All the P.E. teachers at my school grade on effort. There are occasional quizzes, too, but the grade is participation-grounded. Students are given a certain allotment of points per day, and they can only lose them. Losing points affects your grade real quick. As far as I know, the grading philosophy of every P.E. teacher at our school can be traced back to our first-ever Grammar School P.E. teacher. She had a Masters in Physical Education, and is a bit of a legend (RIP Cami).
Here’s a snippet of my first-ever interaction with her, paraphrased:
Her: …and then I got my Masters in P.E.
Me (before a single day of being a P.E. teacher): Wait, you can’t get a Masters in P.E., can you?
Her: I have a Masters in Physical Education.
I still wince, thinking about it. I knew nothing.
Anyway, the system I stole from her is CPR. Cooperation, Participation, Respect. Three points per day. It allows a lot of flexibility for the teacher, which is good and bad. Good, because the teacher has a lot of control over grades. Bad, because the teacher has a lot of control over grades.
Okay, imagine this. Students are running the mile in P.E. This is a required class and a mandatory activity. How slow is too slow? At what point do you call someone out for dogging it, and dock their grade?
Just so we’re clear, you have to draw the line somewhere. You can’t just “punt” on making a decision. If you don’t hold students accountable, eventually someone is going to just stay there at the starting line until class ends. And if they get away with it, then more students will move that direction or adopt that strategy. If you understand that is the inevitable outcome of an incentive structure flawed in that particular way, you address the potential flaw before it becomes a perverse incentive.

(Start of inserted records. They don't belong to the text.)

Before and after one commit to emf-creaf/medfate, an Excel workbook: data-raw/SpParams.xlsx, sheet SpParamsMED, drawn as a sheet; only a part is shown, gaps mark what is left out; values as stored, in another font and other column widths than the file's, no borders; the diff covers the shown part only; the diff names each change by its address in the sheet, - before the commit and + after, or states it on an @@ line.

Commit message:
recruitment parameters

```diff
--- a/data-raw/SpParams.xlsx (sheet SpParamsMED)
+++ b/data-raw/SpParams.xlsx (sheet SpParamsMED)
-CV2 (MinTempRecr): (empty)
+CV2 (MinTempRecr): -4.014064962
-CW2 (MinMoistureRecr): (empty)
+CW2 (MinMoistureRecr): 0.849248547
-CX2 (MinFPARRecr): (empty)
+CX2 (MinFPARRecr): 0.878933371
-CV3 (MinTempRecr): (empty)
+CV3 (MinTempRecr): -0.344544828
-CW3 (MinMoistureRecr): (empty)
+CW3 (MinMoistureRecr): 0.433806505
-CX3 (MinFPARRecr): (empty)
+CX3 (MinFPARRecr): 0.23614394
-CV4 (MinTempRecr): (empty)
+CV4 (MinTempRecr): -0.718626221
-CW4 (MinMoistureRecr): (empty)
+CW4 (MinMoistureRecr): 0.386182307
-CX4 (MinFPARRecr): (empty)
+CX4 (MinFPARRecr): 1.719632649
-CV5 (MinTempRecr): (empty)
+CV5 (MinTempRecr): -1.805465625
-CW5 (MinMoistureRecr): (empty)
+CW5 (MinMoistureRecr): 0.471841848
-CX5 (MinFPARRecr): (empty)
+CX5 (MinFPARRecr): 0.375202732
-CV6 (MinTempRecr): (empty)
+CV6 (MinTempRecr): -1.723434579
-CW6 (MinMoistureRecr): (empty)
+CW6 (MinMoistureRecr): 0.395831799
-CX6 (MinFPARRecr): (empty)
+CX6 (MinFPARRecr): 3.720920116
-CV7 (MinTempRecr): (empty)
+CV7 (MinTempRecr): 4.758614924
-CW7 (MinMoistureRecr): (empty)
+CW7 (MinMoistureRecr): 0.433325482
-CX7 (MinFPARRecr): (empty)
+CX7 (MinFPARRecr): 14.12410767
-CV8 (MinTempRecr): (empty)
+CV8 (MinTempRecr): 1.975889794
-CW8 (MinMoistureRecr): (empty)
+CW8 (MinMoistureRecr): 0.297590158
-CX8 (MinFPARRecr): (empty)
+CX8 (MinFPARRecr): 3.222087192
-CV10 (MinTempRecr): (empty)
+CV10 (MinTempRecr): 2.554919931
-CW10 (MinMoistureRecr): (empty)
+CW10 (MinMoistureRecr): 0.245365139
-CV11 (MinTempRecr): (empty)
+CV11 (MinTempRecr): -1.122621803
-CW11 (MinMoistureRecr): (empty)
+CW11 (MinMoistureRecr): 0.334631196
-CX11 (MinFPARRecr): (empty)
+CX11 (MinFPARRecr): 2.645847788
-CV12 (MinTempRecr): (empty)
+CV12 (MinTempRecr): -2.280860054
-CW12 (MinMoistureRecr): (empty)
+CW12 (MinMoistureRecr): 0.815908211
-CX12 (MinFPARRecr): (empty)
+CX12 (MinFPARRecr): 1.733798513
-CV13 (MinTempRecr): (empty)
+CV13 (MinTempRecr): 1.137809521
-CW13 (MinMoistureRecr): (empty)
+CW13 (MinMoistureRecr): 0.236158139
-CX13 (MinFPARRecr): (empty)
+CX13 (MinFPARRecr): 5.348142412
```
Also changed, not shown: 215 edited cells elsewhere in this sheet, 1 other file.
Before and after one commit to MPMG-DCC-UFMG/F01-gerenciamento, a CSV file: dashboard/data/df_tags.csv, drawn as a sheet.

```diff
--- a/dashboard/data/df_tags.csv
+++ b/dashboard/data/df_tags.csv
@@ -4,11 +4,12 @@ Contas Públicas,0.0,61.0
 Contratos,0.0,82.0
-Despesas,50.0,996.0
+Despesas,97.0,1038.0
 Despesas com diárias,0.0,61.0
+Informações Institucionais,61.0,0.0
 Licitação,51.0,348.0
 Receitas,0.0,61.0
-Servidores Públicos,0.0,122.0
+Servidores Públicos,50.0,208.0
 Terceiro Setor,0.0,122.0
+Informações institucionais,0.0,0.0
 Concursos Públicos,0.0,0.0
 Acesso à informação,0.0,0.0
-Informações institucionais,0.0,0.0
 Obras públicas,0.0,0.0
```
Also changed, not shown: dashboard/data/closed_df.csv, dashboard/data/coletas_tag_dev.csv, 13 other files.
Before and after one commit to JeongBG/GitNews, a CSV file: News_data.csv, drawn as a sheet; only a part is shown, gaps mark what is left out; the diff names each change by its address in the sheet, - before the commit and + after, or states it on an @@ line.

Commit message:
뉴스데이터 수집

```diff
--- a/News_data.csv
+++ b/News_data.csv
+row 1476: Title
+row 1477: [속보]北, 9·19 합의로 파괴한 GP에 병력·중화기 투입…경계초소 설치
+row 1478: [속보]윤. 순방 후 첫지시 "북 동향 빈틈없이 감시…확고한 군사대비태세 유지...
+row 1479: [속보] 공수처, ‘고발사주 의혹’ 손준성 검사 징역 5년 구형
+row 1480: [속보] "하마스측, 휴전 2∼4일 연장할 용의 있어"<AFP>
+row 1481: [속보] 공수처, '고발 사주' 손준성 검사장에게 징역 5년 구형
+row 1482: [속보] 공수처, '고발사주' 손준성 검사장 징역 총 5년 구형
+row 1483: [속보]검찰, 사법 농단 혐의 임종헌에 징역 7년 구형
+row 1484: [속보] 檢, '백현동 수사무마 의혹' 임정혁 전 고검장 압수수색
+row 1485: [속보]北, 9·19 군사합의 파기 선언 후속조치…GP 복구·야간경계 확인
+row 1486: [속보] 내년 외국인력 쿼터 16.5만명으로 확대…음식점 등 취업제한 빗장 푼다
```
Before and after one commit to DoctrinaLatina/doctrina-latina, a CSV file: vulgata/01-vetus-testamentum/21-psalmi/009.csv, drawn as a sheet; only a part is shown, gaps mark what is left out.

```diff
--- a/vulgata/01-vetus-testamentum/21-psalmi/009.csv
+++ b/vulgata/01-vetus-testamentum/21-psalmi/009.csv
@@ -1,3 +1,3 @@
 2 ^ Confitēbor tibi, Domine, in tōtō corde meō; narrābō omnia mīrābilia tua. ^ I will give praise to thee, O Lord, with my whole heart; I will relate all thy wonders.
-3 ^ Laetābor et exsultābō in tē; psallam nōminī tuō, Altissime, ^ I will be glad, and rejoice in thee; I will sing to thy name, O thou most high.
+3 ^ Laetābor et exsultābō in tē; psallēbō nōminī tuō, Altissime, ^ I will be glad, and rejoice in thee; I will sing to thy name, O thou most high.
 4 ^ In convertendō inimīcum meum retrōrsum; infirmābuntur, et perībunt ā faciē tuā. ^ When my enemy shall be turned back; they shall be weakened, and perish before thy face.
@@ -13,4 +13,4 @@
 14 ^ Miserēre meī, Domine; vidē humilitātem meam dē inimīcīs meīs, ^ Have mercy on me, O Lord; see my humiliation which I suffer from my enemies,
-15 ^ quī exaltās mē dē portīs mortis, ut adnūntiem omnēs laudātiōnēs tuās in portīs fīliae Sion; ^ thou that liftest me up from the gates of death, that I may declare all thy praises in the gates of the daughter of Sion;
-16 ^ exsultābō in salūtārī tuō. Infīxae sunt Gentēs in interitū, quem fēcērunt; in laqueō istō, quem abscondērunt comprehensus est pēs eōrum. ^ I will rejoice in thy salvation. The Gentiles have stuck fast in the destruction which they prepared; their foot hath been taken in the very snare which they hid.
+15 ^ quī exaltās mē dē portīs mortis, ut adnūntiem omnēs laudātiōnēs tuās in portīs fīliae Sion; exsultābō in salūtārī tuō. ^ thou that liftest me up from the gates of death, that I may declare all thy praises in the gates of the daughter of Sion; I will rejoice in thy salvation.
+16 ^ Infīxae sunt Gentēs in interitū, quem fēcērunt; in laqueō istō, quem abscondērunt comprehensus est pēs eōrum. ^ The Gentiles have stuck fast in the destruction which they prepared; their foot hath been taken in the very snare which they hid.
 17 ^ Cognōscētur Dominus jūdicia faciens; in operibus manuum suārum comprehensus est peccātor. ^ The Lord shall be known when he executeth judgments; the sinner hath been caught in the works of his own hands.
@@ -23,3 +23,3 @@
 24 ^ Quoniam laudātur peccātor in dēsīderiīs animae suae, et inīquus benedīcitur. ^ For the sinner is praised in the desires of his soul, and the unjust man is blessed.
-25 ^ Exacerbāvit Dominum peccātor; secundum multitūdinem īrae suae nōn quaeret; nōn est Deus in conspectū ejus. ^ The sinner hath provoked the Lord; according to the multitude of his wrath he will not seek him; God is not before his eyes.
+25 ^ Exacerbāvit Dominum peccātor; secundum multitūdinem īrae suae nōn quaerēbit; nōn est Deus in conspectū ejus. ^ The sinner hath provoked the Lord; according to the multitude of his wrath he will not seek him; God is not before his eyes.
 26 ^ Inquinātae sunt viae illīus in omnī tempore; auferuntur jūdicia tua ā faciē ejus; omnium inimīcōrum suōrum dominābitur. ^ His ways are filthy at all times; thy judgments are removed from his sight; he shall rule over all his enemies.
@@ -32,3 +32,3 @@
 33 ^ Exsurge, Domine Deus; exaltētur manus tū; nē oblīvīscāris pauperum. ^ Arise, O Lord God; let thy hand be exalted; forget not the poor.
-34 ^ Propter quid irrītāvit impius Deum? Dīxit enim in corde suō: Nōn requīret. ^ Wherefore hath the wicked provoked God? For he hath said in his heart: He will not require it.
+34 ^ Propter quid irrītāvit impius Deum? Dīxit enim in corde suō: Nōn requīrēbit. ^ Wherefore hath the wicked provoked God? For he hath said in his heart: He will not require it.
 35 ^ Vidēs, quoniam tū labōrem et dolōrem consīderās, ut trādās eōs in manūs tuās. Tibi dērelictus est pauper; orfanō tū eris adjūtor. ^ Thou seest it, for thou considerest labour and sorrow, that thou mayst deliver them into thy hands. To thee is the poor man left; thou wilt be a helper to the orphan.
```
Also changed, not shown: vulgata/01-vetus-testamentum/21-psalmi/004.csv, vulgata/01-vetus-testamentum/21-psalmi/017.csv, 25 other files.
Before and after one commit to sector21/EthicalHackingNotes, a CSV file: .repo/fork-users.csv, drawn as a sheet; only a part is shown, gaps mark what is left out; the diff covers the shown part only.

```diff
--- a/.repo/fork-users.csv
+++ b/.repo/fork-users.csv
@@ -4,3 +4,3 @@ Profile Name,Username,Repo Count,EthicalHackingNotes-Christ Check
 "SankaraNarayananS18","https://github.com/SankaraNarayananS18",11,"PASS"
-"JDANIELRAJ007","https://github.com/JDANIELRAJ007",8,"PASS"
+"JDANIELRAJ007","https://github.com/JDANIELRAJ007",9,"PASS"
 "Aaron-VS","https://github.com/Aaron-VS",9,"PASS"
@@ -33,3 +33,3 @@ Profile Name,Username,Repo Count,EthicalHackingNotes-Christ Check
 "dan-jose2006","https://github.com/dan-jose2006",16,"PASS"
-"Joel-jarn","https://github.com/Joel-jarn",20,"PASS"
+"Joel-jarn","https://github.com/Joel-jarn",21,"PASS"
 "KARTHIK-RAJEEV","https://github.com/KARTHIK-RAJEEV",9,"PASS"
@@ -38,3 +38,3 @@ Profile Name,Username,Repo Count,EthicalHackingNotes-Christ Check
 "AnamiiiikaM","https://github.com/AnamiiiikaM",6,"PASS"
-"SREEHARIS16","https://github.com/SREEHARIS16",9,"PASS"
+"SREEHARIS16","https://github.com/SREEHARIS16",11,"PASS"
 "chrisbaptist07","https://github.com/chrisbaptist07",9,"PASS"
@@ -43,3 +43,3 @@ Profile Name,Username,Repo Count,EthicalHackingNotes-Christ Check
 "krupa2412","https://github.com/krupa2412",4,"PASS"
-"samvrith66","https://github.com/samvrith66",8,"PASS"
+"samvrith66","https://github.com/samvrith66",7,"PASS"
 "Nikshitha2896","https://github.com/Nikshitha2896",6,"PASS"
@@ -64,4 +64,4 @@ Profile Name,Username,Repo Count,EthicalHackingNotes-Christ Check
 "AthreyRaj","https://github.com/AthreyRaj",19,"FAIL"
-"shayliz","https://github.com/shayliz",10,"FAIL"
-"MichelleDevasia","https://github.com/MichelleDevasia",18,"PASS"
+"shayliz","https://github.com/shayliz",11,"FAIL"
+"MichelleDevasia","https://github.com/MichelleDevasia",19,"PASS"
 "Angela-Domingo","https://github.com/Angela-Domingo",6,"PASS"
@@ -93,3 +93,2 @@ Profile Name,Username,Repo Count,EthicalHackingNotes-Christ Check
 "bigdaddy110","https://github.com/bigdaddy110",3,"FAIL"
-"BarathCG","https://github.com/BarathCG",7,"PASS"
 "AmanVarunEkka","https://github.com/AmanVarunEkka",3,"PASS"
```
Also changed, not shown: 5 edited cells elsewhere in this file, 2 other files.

Once you realize you have to draw a line, the next step is to realize the line is in different places for different students. To do your job well, you have to know where the line is for every student in your class, for every activity.
One thing I consistently tell students in my mandatory P.E. classes is this: I’m looking for you to prove your brain is in control of your body. Prove it to me. Once you prove it, my standards change.
Example: if you’re on the cross country team and run several miles a day at practice, I’m not going to expect you to push for a PR in the mile every other week in P.E. In fact, the best thing for you might be to run the P.E. mile at a recovery pace. Compare that to someone who is terrified of the mile and has never managed to complete it without walking. If I’m doing my job, I’m going to find ways to motivate that student to keep getting better/faster, and, more importantly, not be afraid of physical discomfort. If you’re running one mile two times per month, I want you to beat or approach your PR every time.
Seriously, I’m up front about this. “This is not the Olympics. I’m not expecting you to collapse and/or throw up after you finish the mile every week. I am expecting you to give a reasonable effort.” The definition of “reasonable effort” varies from situation to situation, and every week I do have students who give their all and collapse after finishing. My students also have a notebook where they record various repeatable physical tests, the best use of it being our weekly “distance day”. I mix in different things, including sprints and fartleks, but the two we lean on are the mile and the “progressive aerobic cardiovascular endurance run” (PACER) test. My hope is if 1) their teacher is highly invested in their numbers and improvement, and 2) they are recording it themselves, then they will start to pay attention and care about those things themselves.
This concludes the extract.